I haven’t tried most of these, but have heard that they produce colour. If you have had success with any of these dyes please let us know by posting a message to our Facebook Group
Latin: Chenopodium capitatum
Low lying plant with leaves spaced far apart. Where the leaf joins the stem is a cluster of bright red fruit. Use the juice of the berries for a pink/purple. Try vinegar to set the dye, or an alum mordant.
Scrub the peels clean. Add to bath of vinegar and cream of tartar. Rosey gold. Add premordanted wool (alum)
Also try avocado pits.
Alum – yellow, beige
Ammonia – pale green
Tin – lavender

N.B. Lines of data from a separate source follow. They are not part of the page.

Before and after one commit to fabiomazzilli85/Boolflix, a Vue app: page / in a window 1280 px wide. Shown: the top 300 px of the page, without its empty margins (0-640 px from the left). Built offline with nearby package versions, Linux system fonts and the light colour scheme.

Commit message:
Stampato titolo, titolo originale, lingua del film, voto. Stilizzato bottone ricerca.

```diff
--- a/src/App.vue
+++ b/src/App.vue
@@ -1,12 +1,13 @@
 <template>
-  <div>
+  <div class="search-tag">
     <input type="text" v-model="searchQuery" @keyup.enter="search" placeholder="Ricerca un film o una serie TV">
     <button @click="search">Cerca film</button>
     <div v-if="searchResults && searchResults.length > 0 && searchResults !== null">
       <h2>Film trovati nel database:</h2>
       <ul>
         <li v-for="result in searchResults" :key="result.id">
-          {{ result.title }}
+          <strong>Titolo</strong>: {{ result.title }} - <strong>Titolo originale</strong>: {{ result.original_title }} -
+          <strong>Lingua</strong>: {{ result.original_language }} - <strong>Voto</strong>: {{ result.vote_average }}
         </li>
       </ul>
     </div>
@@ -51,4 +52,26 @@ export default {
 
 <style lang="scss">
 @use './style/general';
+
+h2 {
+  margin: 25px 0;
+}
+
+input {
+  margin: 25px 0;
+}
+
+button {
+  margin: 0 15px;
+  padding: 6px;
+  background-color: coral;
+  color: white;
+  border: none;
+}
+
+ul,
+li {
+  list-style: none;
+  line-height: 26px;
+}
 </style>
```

Vinegar – pink, lilac
Afterbath: add washing soda dissolved in boiling water
Simmer birch bark in dye bath. Add mordanted wool. Simmer.
Colour: pinkish beige
Colour: pale yellow.
(or sometimes blue!)
Hollyhock: Greenish side of Blue
Use 1 1/2 cups of flowers per dye bath.
alum – antique pine
iron – dark brown
copper – chestnut brown
tin – gold
Colour: sage green
Simmer with rusty nails or in an iron pot.
Colour: dark grey
Colour: Coffee cream Choke cherry
Dyeing with Willow Bark
More Natural Dyes
Wild Color, Revised and Updated Edition: The Complete Guide to Making and Using Natural Dyes
This comprehensive book outlines all the necessary equipment, how to select fibers and plant parts, choose the right methods for mordanting and dyeing, test color modifiers and the fastness of dyed colors, and obtain a range of gorgeous colors from every plant, from alter to woad, shown in more than 250 swatches.
UK: Wild Color
The Handbook of Natural Plant Dyes: Personalize Your Craft with Organic Colors from Acorns, Blackberries, Coffee, and Other Everyday Ingredients
This book covers the basics of equipment and safety measures, shares recipes using everything from sour grass to olive leaves, offers instructions for keeping a recipe and swatch book, and lists lots of projects, including tablecloths, scarves, and beads.
UK: Handbook of Natural Plant Dyes